* **Exercise prompt**: Your job is to return every line of the listing holding the string "parts".
=== Material supplied ===
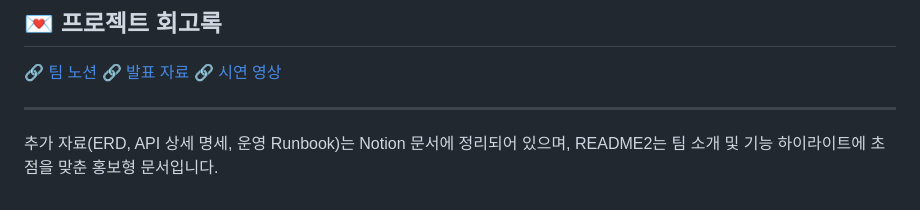
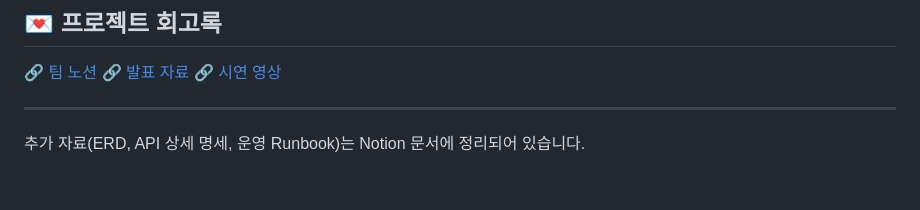
Before and after one commit to SB03-OOTD-Team5/OOTD-Team5, a Markdown page: README.md, the part around one of its changes. Drawn GitHub-style.

Commit message:
fix: Readme.md 일부 수정

```diff
--- a/README.md
+++ b/README.md
@@ -382,4 +382,4 @@ src/
 
 
 ---
-추가 자료(ERD, API 상세 명세, 운영 Runbook)는 Notion 문서에 정리되어 있으며, README2는 팀 소개 및 기능 하이라이트에 초점을 맞춘 홍보형 문서입니다.
+추가 자료(ERD, API 상세 명세, 운영 Runbook)는 Notion 문서에 정리되어 있습니다.
```
Also changed, not shown: other parts of README.md (+9 -9 lines).
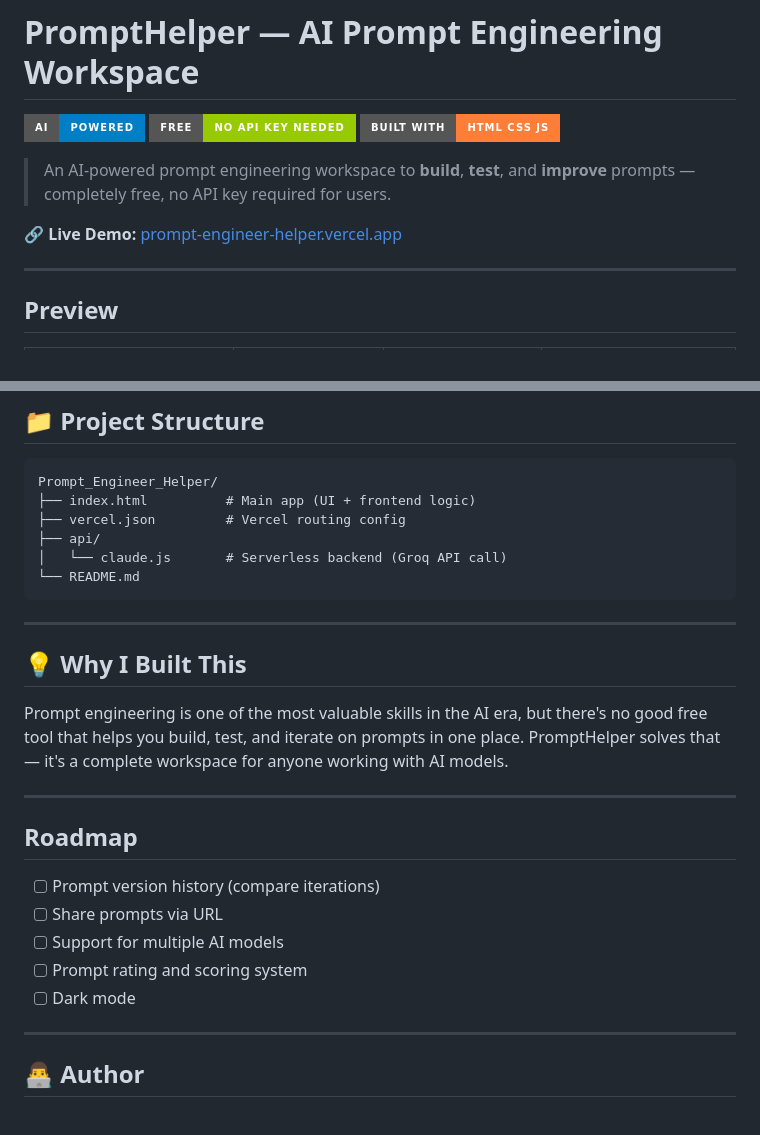
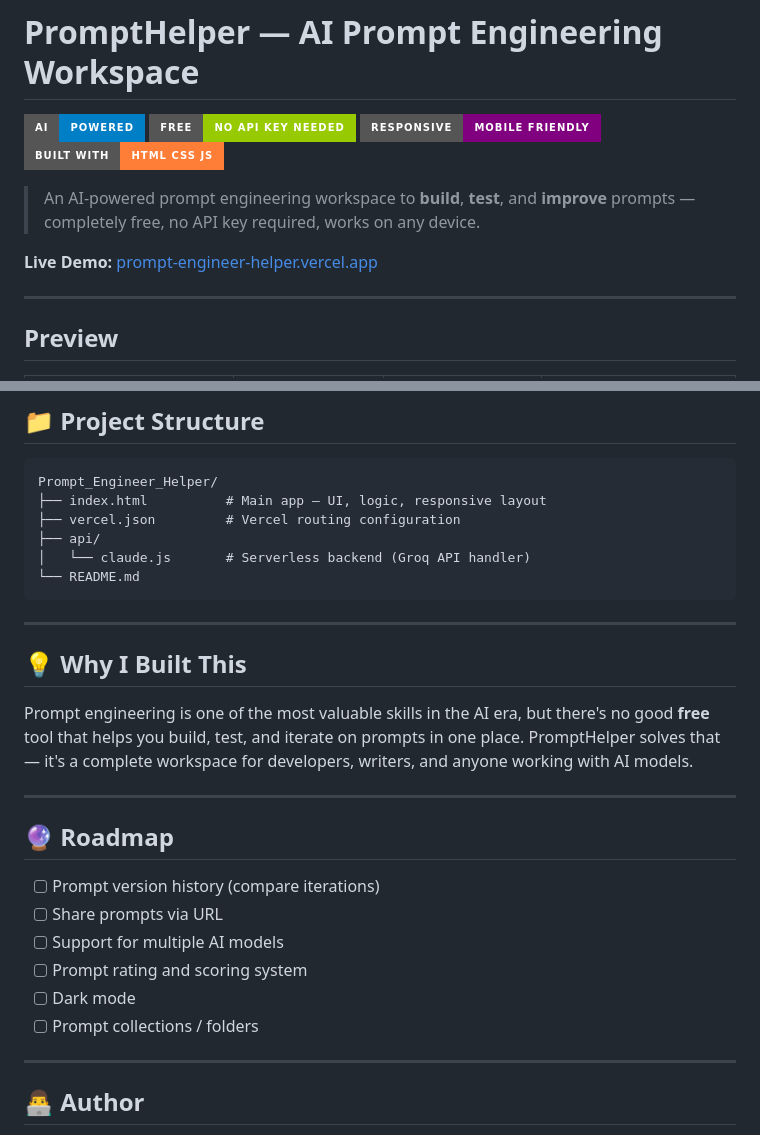
Before and after one commit to KkrishM/Prompt_Engineer_Helper, a Markdown page: README.md, 2 parts joined by grey strips. Drawn GitHub-style; badges without logos.

````diff
--- a/README.md
+++ b/README.md
@@ -1,12 +1,13 @@
 # PromptHelper — AI Prompt Engineering Workspace
 
-![PromptHelper](https://img.shields.io/badge/AI-Powered-blue?style=for-the-badge)
+![AI Powered](https://img.shields.io/badge/AI-Powered-blue?style=for-the-badge)
 ![Free](https://img.shields.io/badge/Free-No_API_Key_Needed-green?style=for-the-badge)
+![Responsive](https://img.shields.io/badge/Responsive-Mobile_Friendly-purple?style=for-the-badge)
 ![HTML](https://img.shields.io/badge/Built_With-HTML_CSS_JS-orange?style=for-the-badge)
 
-> An AI-powered prompt engineering workspace to **build**, **test**, and **improve** prompts — completely free, no API key required for users.
+> An AI-powered prompt engineering workspace to **build**, **test**, and **improve** prompts — completely free, no API key required, works on any device.
 
-🔗 **Live Demo:** [prompt-engineer-helper.vercel.app](https://prompt-engineer-helper.vercel.app)
+ **Live Demo:** [prompt-engineer-helper.vercel.app](https://prompt-engineer-helper.vercel.app)
 
 ---
 
@@ -113,10 +119,10 @@ Get a free Groq API key at [console.groq.com](https://console.groq.com)
 
 ```
 Prompt_Engineer_Helper/
-├── index.html          # Main app (UI + frontend logic)
-├── vercel.json         # Vercel routing config
+├── index.html          # Main app — UI, logic, responsive layout
+├── vercel.json         # Vercel routing configuration
 ├── api/
-│   └── claude.js       # Serverless backend (Groq API call)
+│   └── claude.js       # Serverless backend (Groq API handler)
 └── README.md
 ```
 
@@ -124,17 +130,18 @@ Prompt_Engineer_Helper/
 
 ## 💡 Why I Built This
 
-Prompt engineering is one of the most valuable skills in the AI era, but there's no good free tool that helps you build, test, and iterate on prompts in one place. PromptHelper solves that — it's a complete workspace for anyone working with AI models.
+Prompt engineering is one of the most valuable skills in the AI era, but there's no good **free** tool that helps you build, test, and iterate on prompts in one place. PromptHelper solves that — it's a complete workspace for developers, writers, and anyone working with AI models.
 
 ---
 
-##  Roadmap
+## 🔮 Roadmap
 
 - [ ] Prompt version history (compare iterations)
 - [ ] Share prompts via URL
 - [ ] Support for multiple AI models
 - [ ] Prompt rating and scoring system
 - [ ] Dark mode
+- [ ] Prompt collections / folders
 
 ---
 
````
Also changed, not shown: other parts of README.md (+21 -16 lines).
===
* **Answer to this problem**:
Also changed, not shown: other parts of README.md (+9 -9 lines).
Before and after one commit to KkrishM/Prompt_Engineer_Helper, a Markdown page: README.md, 2 parts joined by grey strips. Drawn GitHub-style; badges without logos.
Also changed, not shown: other parts of README.md (+21 -16 lines).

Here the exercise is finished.